One of the most common methods of preventing downhole and topside mineral scale formation in oilfields is through the use of chemical scale inhibitors. Several aspects of the brine composition may affect the performance of the various scale inhibitors used in oilfield applications and, in this paper, we will focus on the role of calcium ion concentration. The calcium concentration in a particular reservoir and in the inhibitor slug, often determines the extent to which the inhibitor species is retained in the near well bore area, i.e. on its adsorption or precipitation behaviour. What is less well understood is the effect of calcium on the inhibition process itself. Common ion effects are well known. However, for penta-phosphonate inhibitor species (e.g. DETPMP), significant improvements in inhibition efficiency have been reported with increasing calcium concentration in solution. In this paper, we expand significantly on such observations. The effect of calcium cp tion concentration is examined for a wide range of generically different inhibitor species including penta-phosphonate, hexaphosphonate phosphino-poly carboxylate, polyvinyl sulphonate and sulphonated polyacrylate co-polymers. The results indicate clearly how different inhibitor species are affected quite differently by increased [Ca2+] and how this relates to the calcium affinity of the inhibitors active functional groups.
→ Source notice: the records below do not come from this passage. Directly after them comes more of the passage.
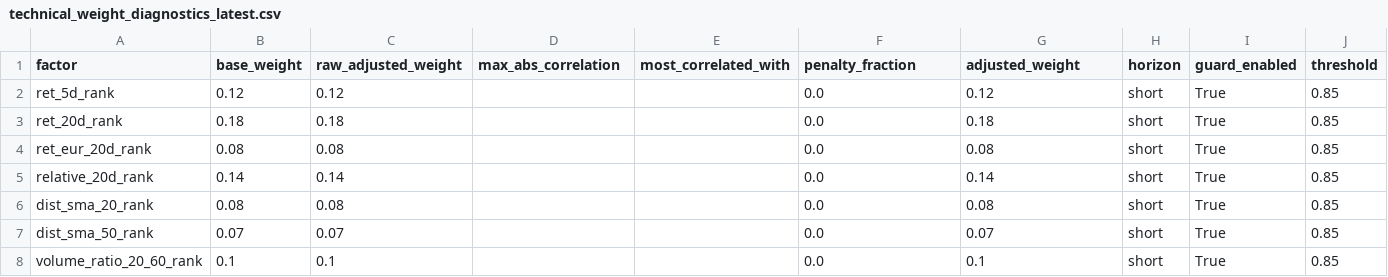
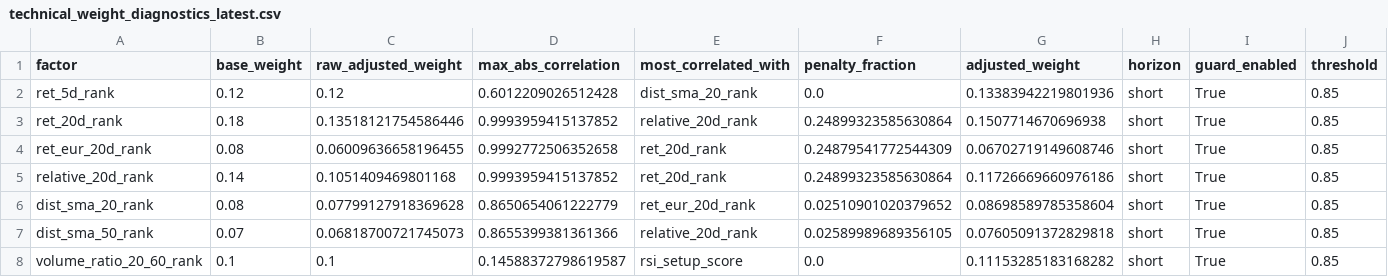
Before and after one commit to sebastianhoelzken-glitch/quant_scanner_feed, a CSV file: published/technical_weight_diagnostics_latest.csv, drawn as a sheet; only a part is shown; the diff covers the shown part only; the diff names each change by its address in the sheet, - before the commit and + after, or states it on an @@ line.

```diff
--- a/published/technical_weight_diagnostics_latest.csv
+++ b/published/technical_weight_diagnostics_latest.csv
-D2 (max_abs_correlation): (empty)
+D2 (max_abs_correlation): 0.6012209026512428
-E2 (most_correlated_with): (empty)
+E2 (most_correlated_with): dist_sma_20_rank
-G2 (adjusted_weight): 0.12
+G2 (adjusted_weight): 0.13383942219801936
-C3 (raw_adjusted_weight): 0.18
+C3 (raw_adjusted_weight): 0.13518121754586446
-D3 (max_abs_correlation): (empty)
+D3 (max_abs_correlation): 0.9993959415137852
-E3 (most_correlated_with): (empty)
+E3 (most_correlated_with): relative_20d_rank
-F3 (penalty_fraction): 0.0
+F3 (penalty_fraction): 0.24899323585630864
-G3 (adjusted_weight): 0.18
+G3 (adjusted_weight): 0.1507714670696938
-C4 (raw_adjusted_weight): 0.08
+C4 (raw_adjusted_weight): 0.06009636658196455
-D4 (max_abs_correlation): (empty)
+D4 (max_abs_correlation): 0.9992772506352658
-E4:E5 (most_correlated_with): (empty)
+E4:E5 (most_correlated_with): ret_20d_rank
-F4 (penalty_fraction): 0.0
+F4 (penalty_fraction): 0.24879541772544309
-G4 (adjusted_weight): 0.08
+G4 (adjusted_weight): 0.06702719149608746
-C5 (raw_adjusted_weight): 0.14
+C5 (raw_adjusted_weight): 0.1051409469801168
-D5 (max_abs_correlation): (empty)
+D5 (max_abs_correlation): 0.9993959415137852
-F5 (penalty_fraction): 0.0
+F5 (penalty_fraction): 0.24899323585630864
-G5 (adjusted_weight): 0.14
+G5 (adjusted_weight): 0.11726669660976186
-C6 (raw_adjusted_weight): 0.08
+C6 (raw_adjusted_weight): 0.07799127918369628
-D6 (max_abs_correlation): (empty)
+D6 (max_abs_correlation): 0.8650654061222779
-E6 (most_correlated_with): (empty)
+E6 (most_correlated_with): ret_eur_20d_rank
-F6 (penalty_fraction): 0.0
+F6 (penalty_fraction): 0.02510901020379652
-G6 (adjusted_weight): 0.08
+G6 (adjusted_weight): 0.08698589785358604
-C7 (raw_adjusted_weight): 0.07
+C7 (raw_adjusted_weight): 0.06818700721745073
-D7 (max_abs_correlation): (empty)
+D7 (max_abs_correlation): 0.8655399381361366
-E7 (most_correlated_with): (empty)
+E7 (most_correlated_with): relative_20d_rank
-F7 (penalty_fraction): 0.0
+F7 (penalty_fraction): 0.02589989689356105
-G7 (adjusted_weight): 0.07
+G7 (adjusted_weight): 0.07605091372829818
-D8 (max_abs_correlation): (empty)
+D8 (max_abs_correlation): 0.14588372798619587
-E8 (most_correlated_with): (empty)
+E8 (most_correlated_with): rsi_setup_score
-G8 (adjusted_weight): 0.1
+G8 (adjusted_weight): 0.11153285183168282
```
Also changed, not shown: 115 edited cells elsewhere in this file, published/discovery_universe_latest.csv, published/factor_correlation_latest.csv, 14 other files.
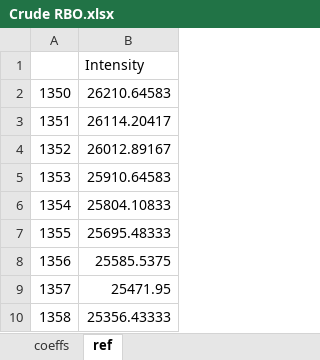
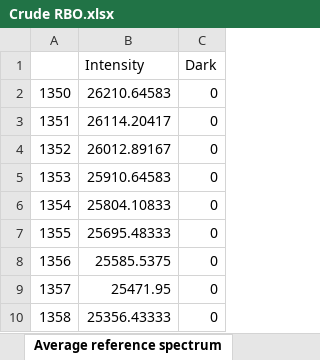
Before and after one commit to KyleLopin/NIR_RBO_IoT, an Excel workbook: Crude RBO.xlsx, sheet Average reference spectrum, drawn as a sheet; only a part is shown; values as stored, in another font and other column widths than the file's, no borders; the diff names each change by its address in the sheet, - before the commit and + after, or states it on an @@ line.

```diff
--- a/Crude RBO.xlsx (sheet Average reference spectrum)
+++ b/Crude RBO.xlsx (sheet Average reference spectrum)
-sheet tab: ref
+sheet tab: Average reference spectrum
+column C (Dark), rows 2-10: all 0
```
Also changed, not shown: other sheet tabs, RBO_neut.xlsx, 13 other files.
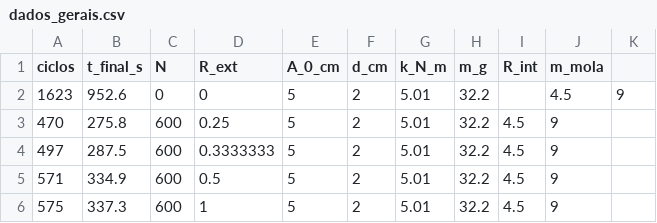
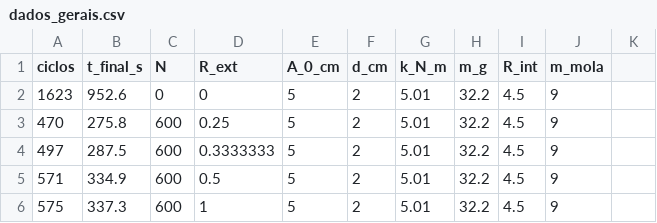
Before and after one commit to pdlmachado/Herbrand, a CSV file: Experimento/Amortecimento/dados_gerais.csv, drawn as a sheet; only a part is shown.

Commit message:
Update dados_gerais.csv

```diff
--- a/Experimento/Amortecimento/dados_gerais.csv
+++ b/Experimento/Amortecimento/dados_gerais.csv
@@ -1,3 +1,3 @@
 ciclos,t_final_s,N,R_ext,A_0_cm,d_cm,k_N_m,m_g,R_int,m_mola
-1623,952.6,0,0,5,2,5.01,32.2,,4.5,9
+1623,952.6,0,0,5,2,5.01,32.2,4.5,9
 470,275.8,600,0.25,5,2,5.01,32.2,4.5,9
```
The results were obtained by comparing the barium sulphate inhibition efficiency of various species in mixtures of a low/medium scaling (Brent type) formation brine and sea water and also in a more severe scaling (Forties type) formation brine/sea water mixture. Barium sulphate inhibition efficiencies were examined by static inhibition efficiency tests with residence times ranging from 30 minutes to 24 hours.
Phosphonate inhibitors are shown to be poor inhibitors at very low [Ca2+], indicating that their effectiveness is controlled by the formation of Ca2+/phosphonate inhibitor complexes as has been discussed by previous workers. On the other hand, polymeric polycarboxylate inhibitors are shown to be effective even at very low [Ca2+], indicating that the formation of multiple bonds between the polymer and the crystal surface allows for stronger adsorption and thereby inhibition. However, for the phosphonate based species it appears that strong ionic bonds involving calcium cation bridging is required.
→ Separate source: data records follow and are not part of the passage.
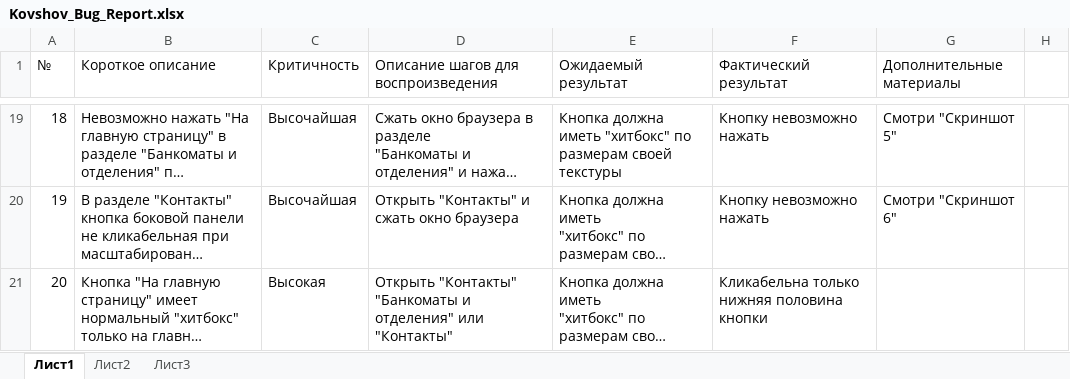
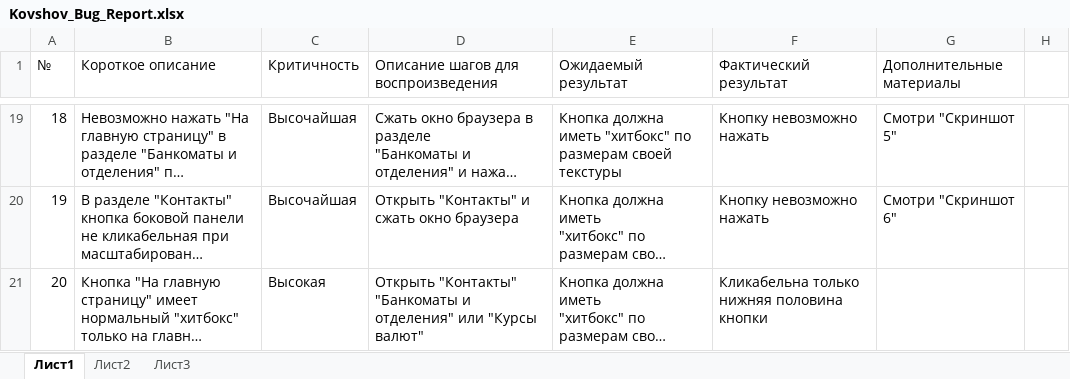
Before and after one commit to makclol4/QA-Engineer-Java-Test, an Excel workbook: Kovshov_Java/Kovshov_Bug_Report.xlsx, sheet Лист1, drawn as a sheet; only a part is shown, gaps mark what is left out; long unchanged cells end in …; values as stored, in another font and other column widths than the file's, no borders; charts and pictures not drawn; the diff names each change by its address in the sheet, - before the commit and + after, or states it on an @@ line.

Commit message:
Small revork Bug_Report

```diff
--- a/Kovshov_Java/Kovshov_Bug_Report.xlsx (sheet Лист1)
+++ b/Kovshov_Java/Kovshov_Bug_Report.xlsx (sheet Лист1)
-D21: …отделения" или "Контакты"
+D21: …отделения" или "Курсы валют"
```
As [Ca2+], in the mixed brine is increased the magnitude of the effect (i.e. calcium enhanced inhibition) is related to the functional groups present on the inhibitor in the order phosphonate >acrylate >sulphonate.
Phosphonate inhibitor species are very dramatically affected whereas sulphonated inhibitor species are less affected. This can be accounted for in terms of the calcium affinity of the different inhibitor functional groups in a similar way to comparative adsorption and inhibitor/brine compatibility effects. For the polycarboxylate inhibitor species examined in this work, a clear maximum in inhibition efficiency is observed with increasing calcium concentration. This is explained, from related experiments, in terms of complexation (incompatibility) and differences in the modes of adsorption at the scale surface.
The most important property which any oilfield scale inhibitor must possess is that it has the ability to prevent/inhibit crystal growth at threshold (i.e. sub-stoichiometric) concentration levels. Many workers have studied the mechanism of threshold scale inhibition. In describing the threshold effect, it is generally regarded that the inhibitor molecules adsorb at the active growth sites, which may be crystal defects, thus preventing further crystal growth by interference with the growth process. Coupled with this, the morphology, tendency to agglomerate and the potential of the electric double layer (the zeta potential) of the growing nucleons are also altered by the adsorption of inhibitor molecules at the growth sites.
The overall result of adding a scale inhibitor is a reduction in the tendency for crystallisation and the subsequent formation of scale, by two pathways:
Nucleation Inhibition: Disruption of the thermodynamic stability of the growing nucleons, (for homogeneous crystallisation).